It shouldn’t happen. And, until very recently, it didn’t happen.
The American Law Institute has a long and honorable track record of creating informational resources called ‘Restatements’. For most of the ALI’s existence, the Restatements served only to clarify complex formulations of common law in its current form and how it might be appropriately stated by a court. Judges have long relied on these supposedly impartial resources to navigate knotty legal questions. In recent years however, the ALI has added increasing amounts of opinion to its Restatements, to the point where the next round of Restatements threatens to distort the laws in question, rather than clarify them.
The ALI Council will consider two proposals: a Restatement of the Law of Liability Insurance, and a Restatement of the Law on Consumer Contracts.
The first of these (well-covered in legal press) has been widely criticized by the insurance industry, the broader business community, and concerned legislators for introducing an innovation that would allow judges to consider “extrinsic” evidence when interpreting the terms of insurance contracts—fundamentally undermining the legal certainty that contracts are supposed to provide.
The second proposed Restatement was written by a panel that included Harvard Law School Professor Oren Bar-Gill, a former academic colleague of Senator Elizabeth Warren. Perhaps unsurprisingly, this proposal constitutes a real windfall for the plaintiffs’ bar, creating a completely new category of “consumer contracts”, ignoring the Federal Arbitration Act and related Supreme Court decisions, and creating a “deceptive contract” theory that would allow consumers to reject any contract terms they think are “the result of a deceptive act or practice.”
In short, the two draft Restatements that the ALI is considering this Thursday and Friday represent a striking deviation from the organization’s role as a neutral interpreter of common law. The ALI’s leaders should reject these drafts, and insist that future Restatements endeavor to clarify the law—not change it.
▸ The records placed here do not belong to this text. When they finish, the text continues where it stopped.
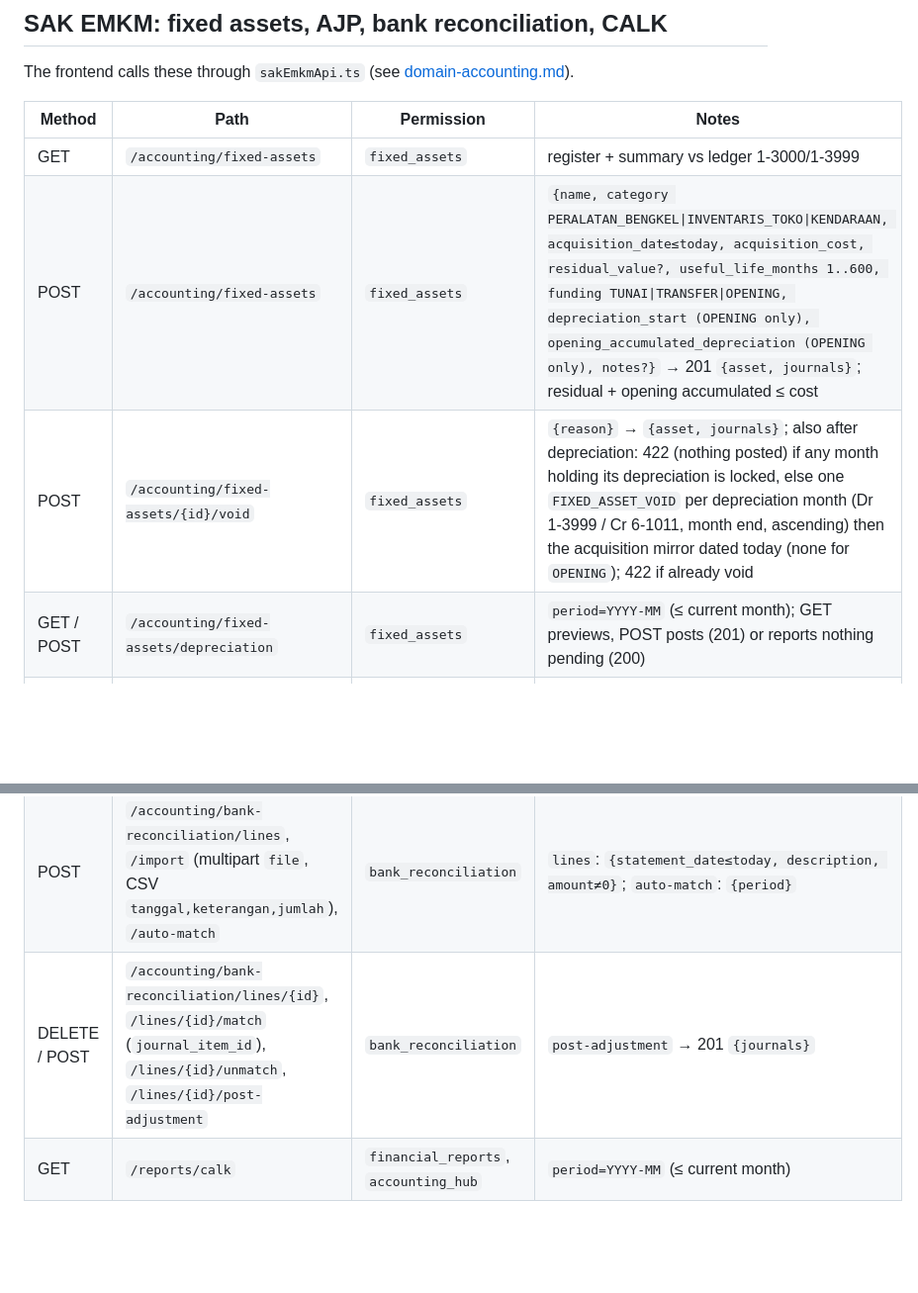
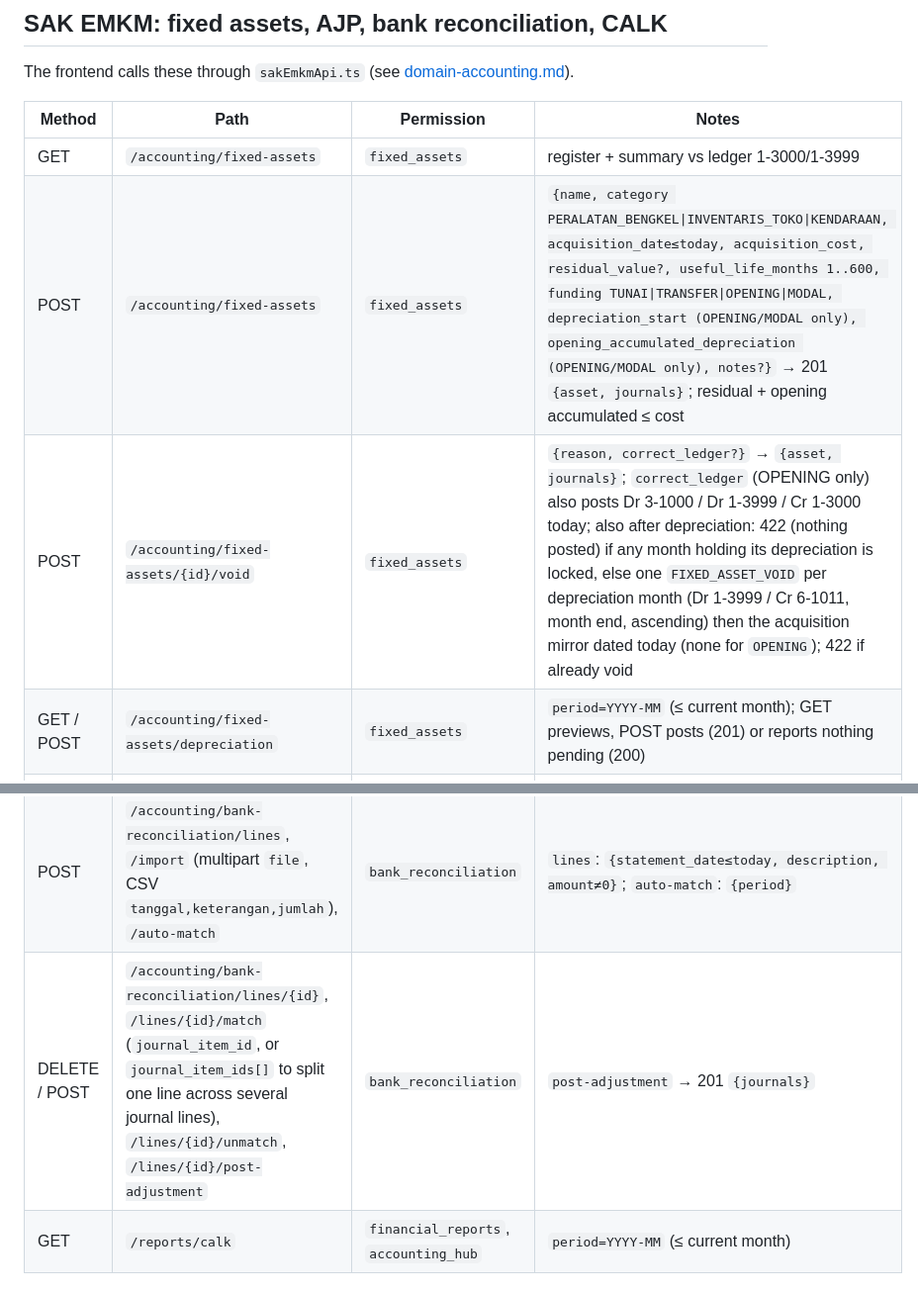
Before and after one commit to svincentpeter/Project_SkripsiOB, a Markdown page: docs/ai/api-reference.md, 2 parts joined by grey strips. Shown at 99% size. Rendered like a GitHub page; blank space fills up the shorter version.

```diff
--- a/docs/ai/api-reference.md
+++ b/docs/ai/api-reference.md
@@ -101,14 +101,14 @@ The frontend calls these through `sakEmkmApi.ts` (see [domain-accounting.md](dom
 | Method | Path | Permission | Notes |
 |---|---|---|---|
 | GET | `/accounting/fixed-assets` | `fixed_assets` | register + summary vs ledger 1-3000/1-3999 |
-| POST | `/accounting/fixed-assets` | `fixed_assets` | `{name, category PERALATAN_BENGKEL\|INVENTARIS_TOKO\|KENDARAAN, acquisition_date≤today, acquisition_cost, residual_value?, useful_life_months 1..600, funding TUNAI\|TRANSFER\|OPENING, depreciation_start (OPENING only), opening_accumulated_depreciation (OPENING only), notes?}` → 201 `{asset, journals}`; residual + opening accumulated ≤ cost |
-| POST | `/accounting/fixed-assets/{id}/void` | `fixed_assets` | `{reason}` → `{asset, journals}`; also after depreciation: 422 (nothing posted) if any month holding its depreciation is locked, else one `FIXED_ASSET_VOID` per depreciation month (Dr 1-3999 / Cr 6-1011, month end, ascending) then the acquisition mirror dated today (none for `OPENING`); 422 if already void |
+| POST | `/accounting/fixed-assets` | `fixed_assets` | `{name, category PERALATAN_BENGKEL\|INVENTARIS_TOKO\|KENDARAAN, acquisition_date≤today, acquisition_cost, residual_value?, useful_life_months 1..600, funding TUNAI\|TRANSFER\|OPENING\|MODAL, depreciation_start (OPENING/MODAL only), opening_accumulated_depreciation (OPENING/MODAL only), notes?}` → 201 `{asset, journals}`; residual + opening accumulated ≤ cost |
+| POST | `/accounting/fixed-assets/{id}/void` | `fixed_assets` | `{reason, correct_ledger?}` → `{asset, journals}`; `correct_ledger` (OPENING only) also posts Dr 3-1000 / Dr 1-3999 / Cr 1-3000 today; also after depreciation: 422 (nothing posted) if any month holding its depreciation is locked, else one `FIXED_ASSET_VOID` per depreciation month (Dr 1-3999 / Cr 6-1011, month end, ascending) then the acquisition mirror dated today (none for `OPENING`); 422 if already void |
 | GET / POST | `/accounting/fixed-assets/depreciation` | `fixed_assets` | `period=YYYY-MM` (≤ current month); GET previews, POST posts (201) or reports nothing pending (200) |
 | POST | `/accounting/adjusting-entries` | `accounting_hub` | `{period, kind ACCRUAL\|PREPAID, account_code 6-xxxx (not 6-1011), amount, description, auto_reverse (ACCRUAL only)}` → 201 `{journals}` |
 | GET | `/accounting/bank-reconciliation` | `bank_reconciliation` | `period=YYYY-MM` report |
 | PUT | `/accounting/bank-reconciliation/{period}` | `bank_reconciliation` | `{statement_ending_balance}` (may be negative) → the report |
 | POST | `/accounting/bank-reconciliation/lines`, `/import` (multipart `file`, CSV `tanggal,keterangan,jumlah`), `/auto-match` | `bank_reconciliation` | `lines`: `{statement_date≤today, description, amount≠0}`; `auto-match`: `{period}` |
-| DELETE / POST | `/accounting/bank-reconciliation/lines/{id}`, `/lines/{id}/match` (`journal_item_id`), `/lines/{id}/unmatch`, `/lines/{id}/post-adjustment` | `bank_reconciliation` | `post-adjustment` → 201 `{journals}` |
+| DELETE / POST | `/accounting/bank-reconciliation/lines/{id}`, `/lines/{id}/match` (`journal_item_id`, or `journal_item_ids[]` to split one line across several journal lines), `/lines/{id}/unmatch`, `/lines/{id}/post-adjustment` | `bank_reconciliation` | `post-adjustment` → 201 `{journals}` |
 | GET | `/reports/calk` | `financial_reports`, `accounting_hub` | `period=YYYY-MM` (≤ current month) |
 
 ## Cash shifts and cash movements ([domain-accounting.md](domain-accounting.md#cash-drawer-and-shifts))
```
Also changed, not shown: docs/ai/data-model.md (+1 -1 lines), docs/ai/domain-accounting.md (+19 -3 lines).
For more on this, read U.S. Chamber Institute for Legal Reform President Lisa A. Rickard’s January 17, 2018 op-ed in National Law Journal here.